“Patients who present solely with gastrointestinal symptoms are more likely to be undiagnosed [for the virus] and remain in their community, posting a continued infectious risk,” wrote the team led by Rydhwana Hossain, M.D., assistant professor of diagnostic radiology and nuclear medicine.
The results, the team said, point to the need for radiologists to be mindful that not all patients who are positive for COVID-19 will initially show up with respiratory symptoms.

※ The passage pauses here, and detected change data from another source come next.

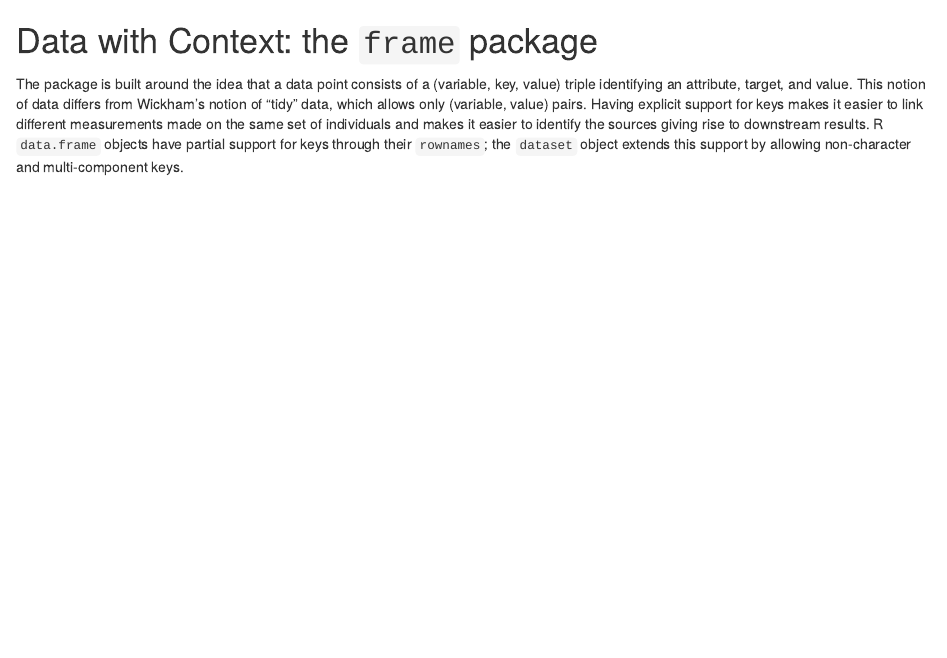
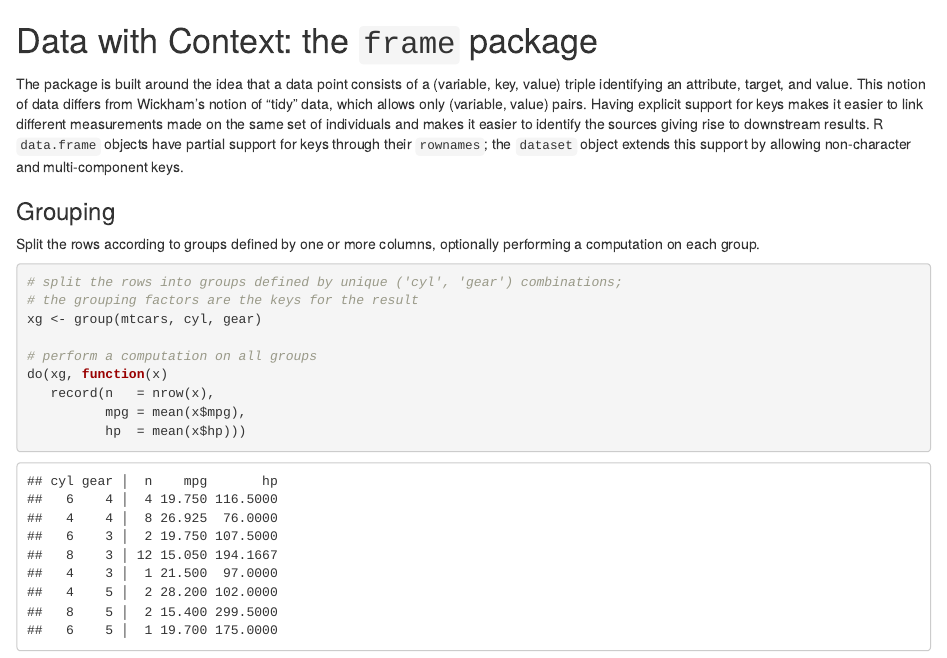
Before and after one commit to patperry/r-frame, an R Markdown document (vignettes/frame.Rmd): the page in a window 1100 px wide, from its top. Rendered offline with R 4.5, knitr and Pandoc, with nearby package versions.

Commit message:
add scraps

````diff
--- a/vignettes/frame.Rmd
+++ b/vignettes/frame.Rmd
@@ -11,3 +11,34 @@ makes it easier to identify the sources giving rise to downstream results.  R
 `data.frame` objects have partial support for keys through their `rownames`;
 the `dataset` object extends this support by allowing non-character and
 multi-component keys.
+
+
+### Grouping
+
+Split the rows according to groups defined by one or more columns, optionally
+performing a computation on each group.
+
+
+```r
+# split the rows into groups defined by unique ('cyl', 'gear') combinations;
+# the grouping factors are the keys for the result
+xg <- group(mtcars, cyl, gear)
+
+# perform a computation on all groups
+do(xg, function(x)
+   record(n   = nrow(x),
+          mpg = mean(x$mpg),
+          hp  = mean(x$hp)))
+```
+
+```
+## cyl gear │  n    mpg       hp
+##   6    4 │  4 19.750 116.5000
+##   4    4 │  8 26.925  76.0000
+##   6    3 │  2 19.750 107.5000
+##   8    3 │ 12 15.050 194.1667
+##   4    3 │  1 21.500  97.0000
+##   4    5 │  2 28.200 102.0000
+##   8    5 │  2 15.400 299.5000
+##   6    5 │  1 19.700 175.0000
+```
````
Also changed, not shown: 1 other file.
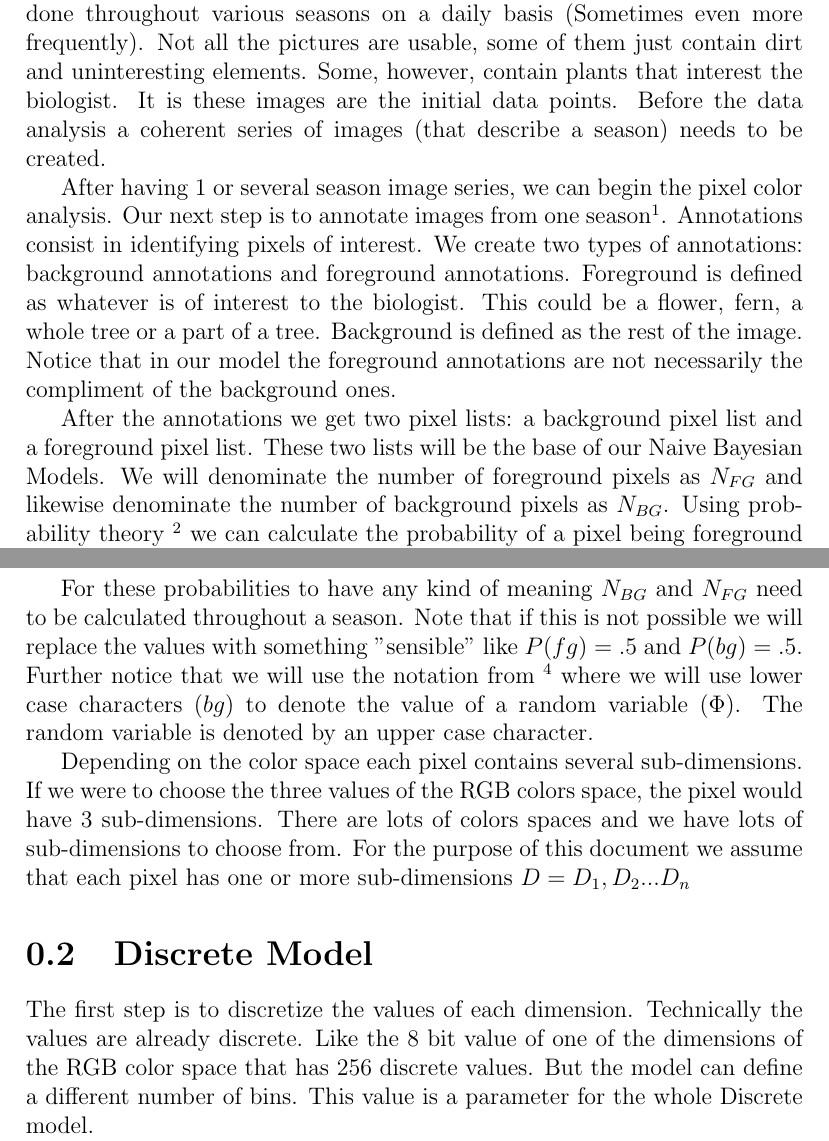
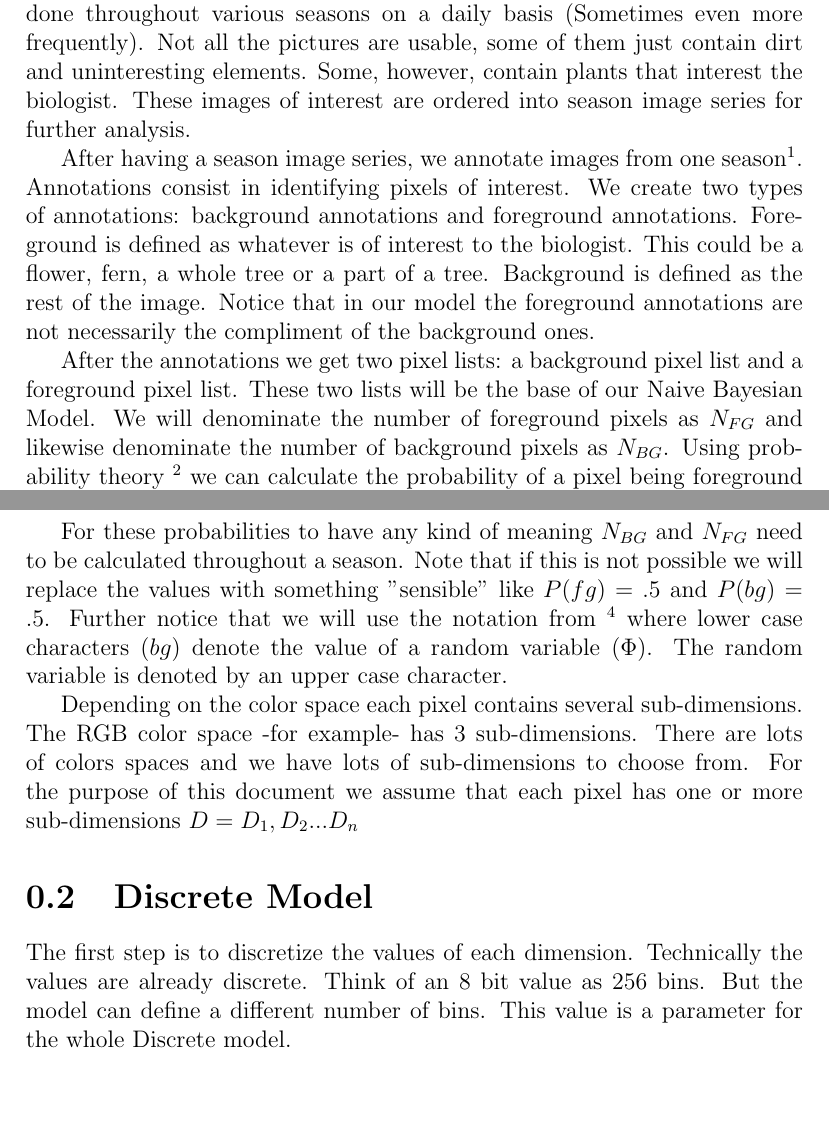
Before and after one commit to Joelgranados/EcoIP, a LaTeX document (docs/bayesianModelDefinition.tex): two parts of pages 2 and 3 of 6, joined at a grey line, cut so that both start at the same text, the shorter picture padded with empty space. Compiled offline with pdfLaTeX.

Commit message:
Reword some paragraphs.

```diff
--- a/docs/bayesianModelDefinition.tex
+++ b/docs/bayesianModelDefinition.tex
@@ -27,15 +27,13 @@ camera. This camera takes pictures of a region of interest. This is done
 throughout various seasons on a daily basis (Sometimes even more frequently).
 Not all the pictures are usable, some of them just contain dirt and
 uninteresting elements. Some, however, contain plants that interest the
-biologist. It is these images are the initial data points. Before the data
-analysis a coherent series of images (that describe a season) needs to be
-created.
+biologist. These images of interest are ordered into season image series for
+further analysis.
 
-After having 1 or several season image series, we can begin the pixel color
-analysis. Our next step is to annotate images from one season\footnote{We
-annotate images from one season in the hope that the sample will be
-representative of all seasons; and can be used to detect posterior seasons.}.
-Annotations consist in identifying pixels of interest.
+After having a season image series, we annotate images from one
+season\footnote{We annotate images from one season in the hope that the
+sample will be representative of all seasons; and can be used to detect
+posterior seasons.}. Annotations consist in identifying pixels of interest.
 We create two types of annotations: background annotations and foreground
 annotations. Foreground is defined as whatever is of interest to
 the biologist. This could be a flower, fern, a whole tree or a part of a tree.
@@ -45,7 +43,7 @@ ones.
 
 After the annotations we get two pixel lists: a background pixel list and a
 foreground pixel list. These two lists will be the base of our Naive Bayesian
-Models. We will denominate the number of foreground pixels as $N_{FG}$ and
+Model. We will denominate the number of foreground pixels as $N_{FG}$ and
 likewise denominate the number of background pixels as $N_{BG}$. Using probability
 theory \fxnote{cite Pattern Recognition and Machine Learning} we can calculate
 the probability of a pixel being foreground or background\footnote{We will
@@ -64,20 +62,18 @@ For these probabilities to have any kind of meaning $N_{BG}$ and $N_{FG}$ need
 to be calculated throughout a season. Note that if this is not possible we will
 replace the values with something "sensible" like $P(fg)=.5$ and $P(bg)=.5$.
 Further notice that we will use the notation from
-\fxnote{cite pattern recognition and machine learning page 14} where we will use
-lower case characters ($bg$) to denote the value of a random variable ($\Phi$).
+\fxnote{cite pattern recognition and machine learning page 14} where
+lower case characters ($bg$) denote the value of a random variable ($\Phi$).
 The random variable is denoted by an upper case character.
 
-Depending on the color space each pixel contains several sub-dimensions. If we
-were to choose the three values of the RGB colors space, the pixel would have 3
-sub-dimensions. There are lots of colors spaces and we have lots of
-sub-dimensions to choose from. For the purpose of this document we assume that
-each pixel has one or more sub-dimensions $D={D_1, D_2... D_n}$
+Depending on the color space each pixel contains several sub-dimensions. The RGB
+color space -for example- has 3 sub-dimensions. There are lots of colors spaces and we have
+lots of sub-dimensions to choose from. For the purpose of this document we assume
+that each pixel has one or more sub-dimensions $D={D_1, D_2... D_n}$
 
 \section{Discrete Model}
 The first step is to discretize the values of each dimension. Technically the
-values are already discrete. Like the 8 bit value of one of the dimensions of
-the RGB color space that has 256 discrete values. But the model
+values are already discrete. Think of an 8 bit value as 256 bins. But the model
 can define a different number of bins. This value is a parameter for the
 whole Discrete model.
 
```
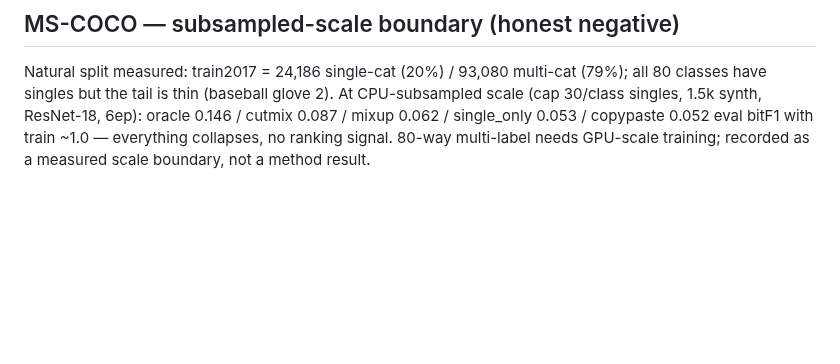
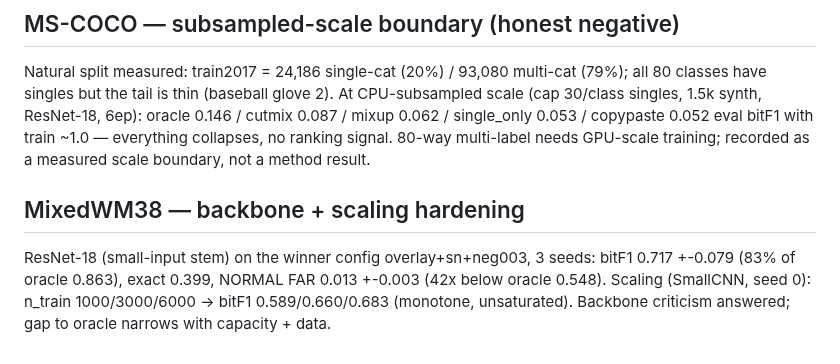
Before and after one commit to hogil/known-cnn, a Markdown page: docs/superpowers/multilabel_synth_RESULTS.md, the part around the change. Rendered like a GitHub page; blank space fills up the shorter version.

```diff
--- a/docs/superpowers/multilabel_synth_RESULTS.md
+++ b/docs/superpowers/multilabel_synth_RESULTS.md
@@ -303,3 +303,11 @@ oracle 0.146 / cutmix 0.087 / mixup 0.062 / single_only 0.053 / copypaste
 0.052 eval bitF1 with train ~1.0 — everything collapses, no ranking signal.
 80-way multi-label needs GPU-scale training; recorded as a measured scale
 boundary, not a method result.
+
+## MixedWM38 — backbone + scaling hardening
+
+ResNet-18 (small-input stem) on the winner config overlay+sn+neg003, 3 seeds:
+bitF1 0.717 +-0.079 (83% of oracle 0.863), exact 0.399, NORMAL FAR
+0.013 +-0.003 (42x below oracle 0.548). Scaling (SmallCNN, seed 0):
+n_train 1000/3000/6000 -> bitF1 0.589/0.660/0.683 (monotone, unsaturated).
+Backbone criticism answered; gap to oracle narrows with capacity + data.
```
Also changed, not shown: docs/mlsynth_paper/DRAFT.md (+18 -12 lines).
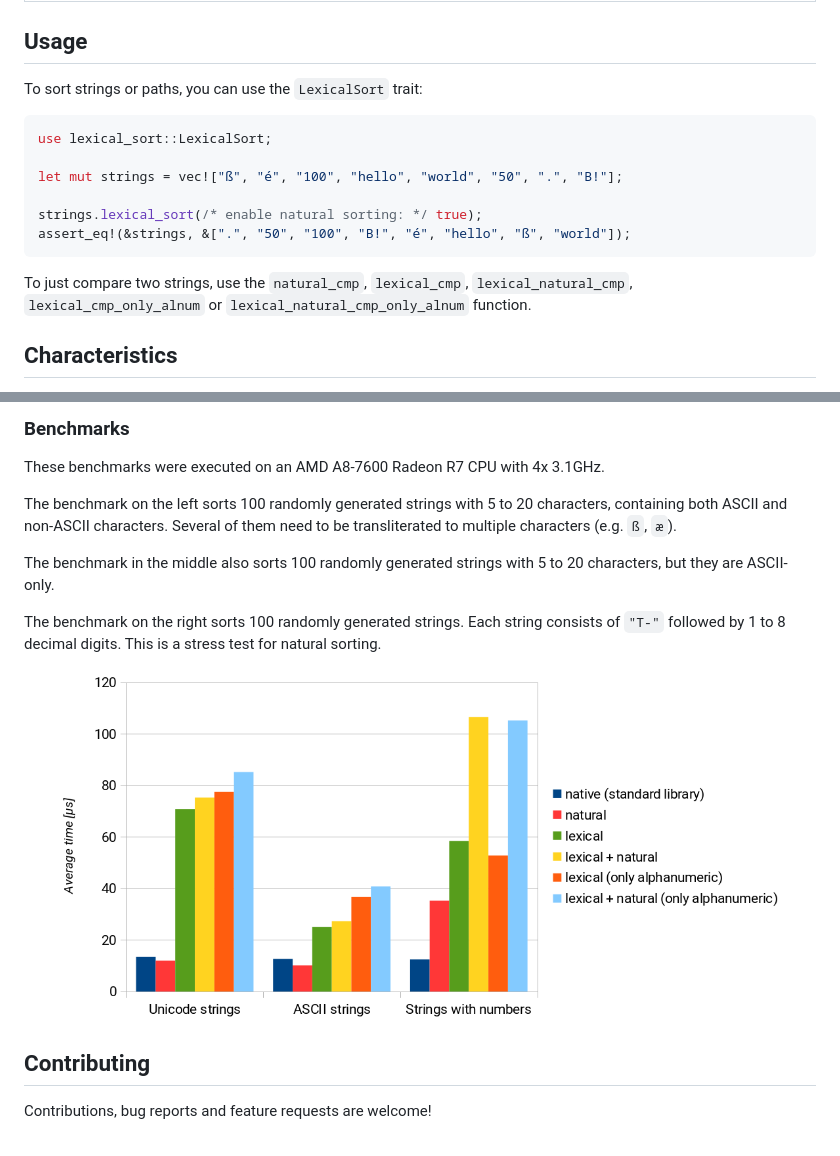
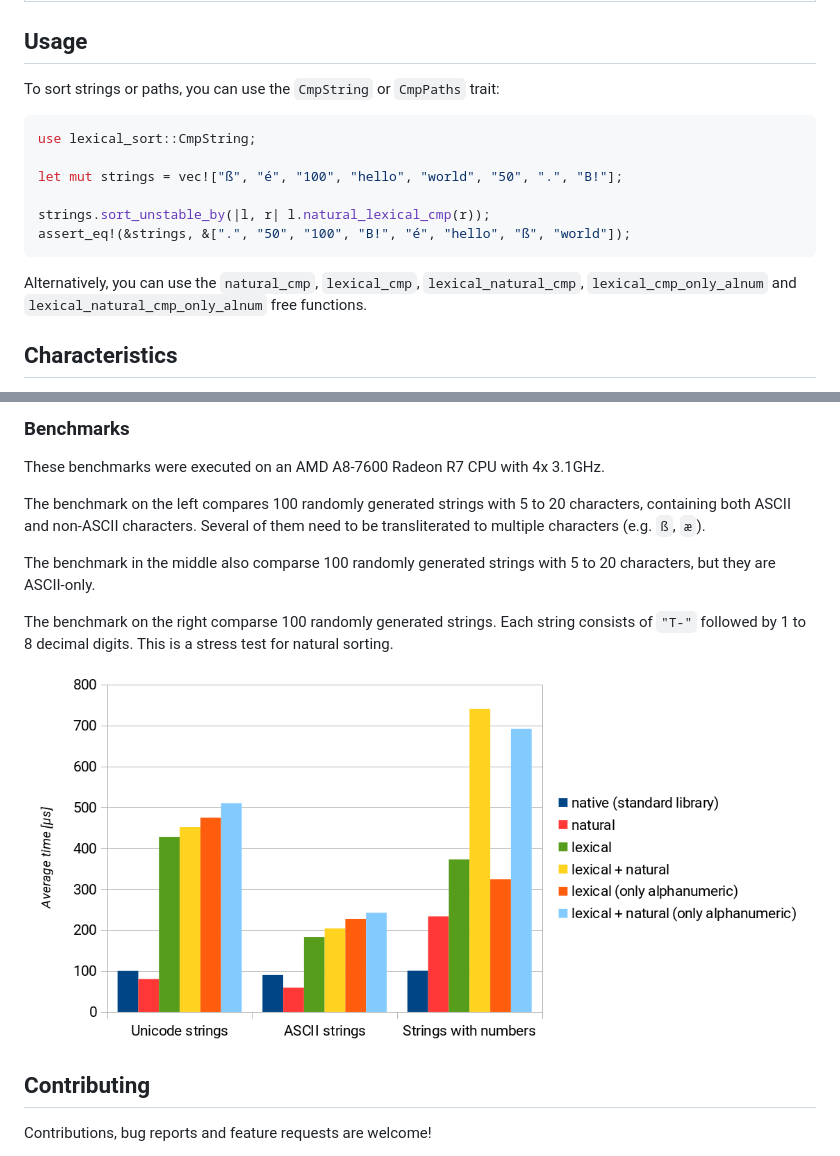
Before and after one commit to Aloso/lexical-sort, a Markdown page: README.md, 2 parts joined by grey strips. Rendered like a GitHub page; pictures changed too: docs/Diagrams.png.

````diff
--- a/README.md
+++ b/README.md
@@ -21,19 +21,19 @@ reasonably well for a wide range of locales at a minimal performance cost.
 
 ## Usage
 
-To sort strings or paths, you can use the `LexicalSort` trait:
+To sort strings or paths, you can use the `CmpString` or `CmpPaths` trait:
 
 ```rust
-use lexical_sort::LexicalSort;
+use lexical_sort::CmpString;
 
 let mut strings = vec!["ß", "é", "100", "hello", "world", "50", ".", "B!"];
 
-strings.lexical_sort(/* enable natural sorting: */ true);
+strings.sort_unstable_by(|l, r| l.natural_lexical_cmp(r));
 assert_eq!(&strings, &[".", "50", "100", "B!", "é", "hello", "ß", "world"]);
 ```
 
-To just compare two strings, use the `natural_cmp`, `lexical_cmp`, `lexical_natural_cmp`,
-`lexical_cmp_only_alnum` or `lexical_natural_cmp_only_alnum` function.
+Alternatively, you can use the `natural_cmp`, `lexical_cmp`, `lexical_natural_cmp`,
+`lexical_cmp_only_alnum` and `lexical_natural_cmp_only_alnum` free functions.
 
 ## Characteristics
 
@@ -54,14 +54,14 @@ Note that comparisons are slower for strings where many characters at the start
 
 These benchmarks were executed on an AMD A8-7600 Radeon R7 CPU with 4x 3.1GHz.
 
-The benchmark on the left sorts 100 randomly generated strings with 5 to 20 characters, containing
-both ASCII and non-ASCII characters. Several of them need to be transliterated to multiple
-characters (e.g. `ß`, `æ`).
+The benchmark on the left compares 100 randomly generated strings with 5 to 20 characters,
+containing both ASCII and non-ASCII characters. Several of them need to be transliterated
+to multiple characters (e.g. `ß`, `æ`).
 
-The benchmark in the middle also sorts 100 randomly generated strings with 5 to 20 characters, but
-they are ASCII-only.
+The benchmark in the middle also comparse 100 randomly generated strings with 5 to 20 characters,
+but they are ASCII-only.
 
-The benchmark on the right sorts 100 randomly generated strings. Each string consists of `"T-"`
+The benchmark on the right comparse 100 randomly generated strings. Each string consists of `"T-"`
 followed by 1 to 8 decimal digits. This is a stress test for natural sorting.
 
 ![Diagrams](./docs/Diagrams.png)
````
Also changed, not shown: 7 other files.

Other symptoms are possible, and many of these patients will undergo CT imaging that includes portions for the lungs to determine a diagnosis.
To determine whether non-chest CT scans could reveal valuable information about potential COVID-19 infection, Hossain’s team collected data on 119 patients who had non-respiratory CT scans for gastrointestinal or neurological symptoms between March 10 and April 6. These patients were flagged for having findings that were suspicious for COVID-19.
The patients fell into two groups – 62 patients received RT-PCR before the CT scan because they presented to the emergency department with a fever and cough, and 57 had RT-PCR after the CT scan due to their incidental abnormal pulmonary findings. Of the entire group, 101 underwent abdomen or pelvic CTs, and 18 had cervical spine or neck CTs.
Based on those scans, the investigators made these findings:
Overall, the team cautioned, the results seen on non-chest CT scans serve as further evidence that radiologists and other providers should still consider COVID-19 as a possible diagnosis – even if a patient does not have the typical symptoms.
“Radiologists should maintain a high index of suspicion with respect to the lungs in patients with primary extrapulmonary clinical symptoms who undergo non-chest CT studies to facilitate earlier diagnosis of COVID-19-related pneumonia,” they wrote.